Early research programme Better Together (TNO 2024-2027)

Citizens are crucial to realizing social transitions in the areas of health, climate, energy and sustainability. At the moment, citizens are only involved and included to a limited extent. Partly because of this, citizens have less and less confidence in the government. Actions or initiatives by citizen collectives,  are often not suitable for scaling up or miss sustainable cooperation. The lack of proper empowerment and facilitation of citizen collectives is an important reason. This means that there is a socially urgent problem. The transitions we are facing must be acted upon at a local level, with municipalities and their residents. It is exactly here where we see an opportunity for acceleration and breakthroughs.
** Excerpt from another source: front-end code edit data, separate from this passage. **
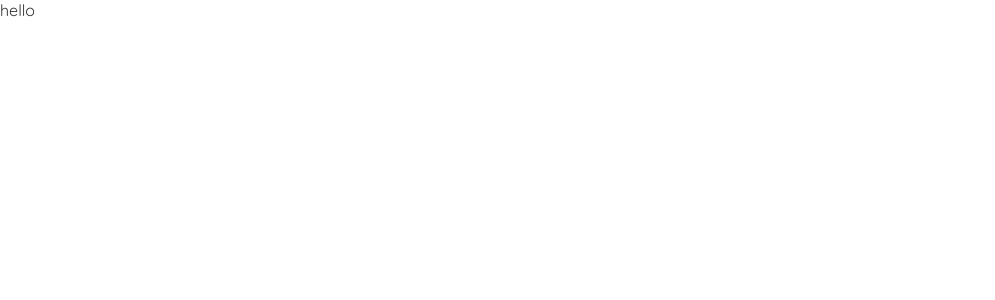
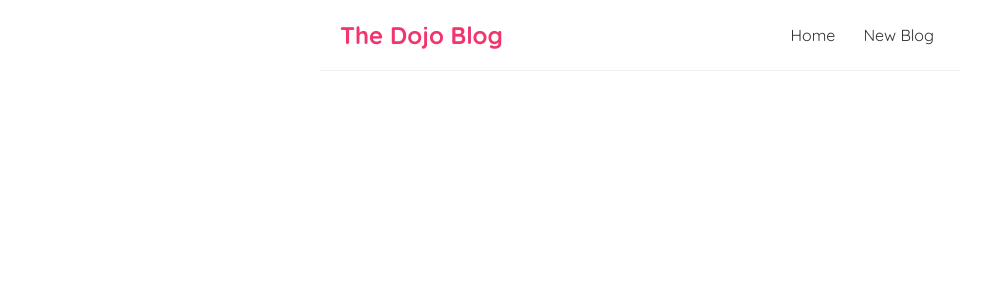
Before and after one commit to VisheshSingh/ninjadojo, a React (Create React App) app: page / in a window 1280 px wide. Shown: the top 300 px of the page, without its empty margins (0-995 px from the left). Built offline with nearby package versions, Linux system fonts and the light colour scheme.

Commit message:
Navbar comp

```diff
--- a/src/App.js
+++ b/src/App.js
@@ -1,7 +1,9 @@
+import Navbar from './components/Navbar';
+
 function App() {
   return (
-    <div className="App">
-      hello
+    <div className='App'>
+      <Navbar />
     </div>
   );
 }
--- /dev/null
+++ b/src/components/Navbar.js
@@ -0,0 +1,15 @@
+import React from 'react';
+
+const Navbar = () => {
+  return (
+    <nav className='navbar'>
+      <h1>The Dojo Blog</h1>
+      <div className='links'>
+        <a href='/'>Home</a>
+        <a href='/create'>New Blog</a>
+      </div>
+    </nav>
+  );
+};
+
+export default Navbar;
--- a/src/index.css
+++ b/src/index.css
@@ -5,3 +5,31 @@
   font-family: 'Quicksand';
   color: #333;
 }
+
+.navbar {
+  padding: 20px;
+  display: flex;
+  align-items: center;
+  max-width: 600px;
+  margin: 0 auto;
+  border-bottom: 1px solid #f2f2f2;
+}
+.navbar h1 {
+  color: #f1356d;
+}
+.navbar .links {
+  margin-left: auto;
+}
+.navbar a {
+  margin-left: 16px;
+  text-decoration: none;
+  padding: 6px;
+}
+.navbar a:hover {
+  color: #f1356d;
+}
+.content {
+  max-width: 600px;
+  margin: 40px auto;
+  padding: 20px;
+}
```
Also changed, not shown: 1 other file (tests, documents, lock files or other folders).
Project goals
Within the project we will develop evidence-based and practice-oriented methods and instruments in order to accelerate and scale up social transitions. We focus on strengthening citizen collectives at neighborhood and district level, in order to achieve trust, social cohesion and support for policy and decision-making. An innovative element in the approach is to systematically learn what works and what does not work in involving citizens and in working together on transition goals, and using that knowledge to scale up but also to give it back directly to citizens. We focus on:

  • Better organization and empowerment – through empowerment, citizens gain agency
  • Better cooperation between policymakers, companies and citizens
  • This accelerates social transitions

Plan of approach
The project consists of four research lines:

  1. Develop methods for community building and development.
  2. Developing instruments for participatory governance and policy development – the Dialogue Dashboard.
  3. Establish a method to facilitate collective learning based on data-driven monitoring and evaluation.
  4. Linked to learning across collectives and domains to scale up efficiently.

Further information: TNO annual plan 2024 Early Research Programme (p48-49)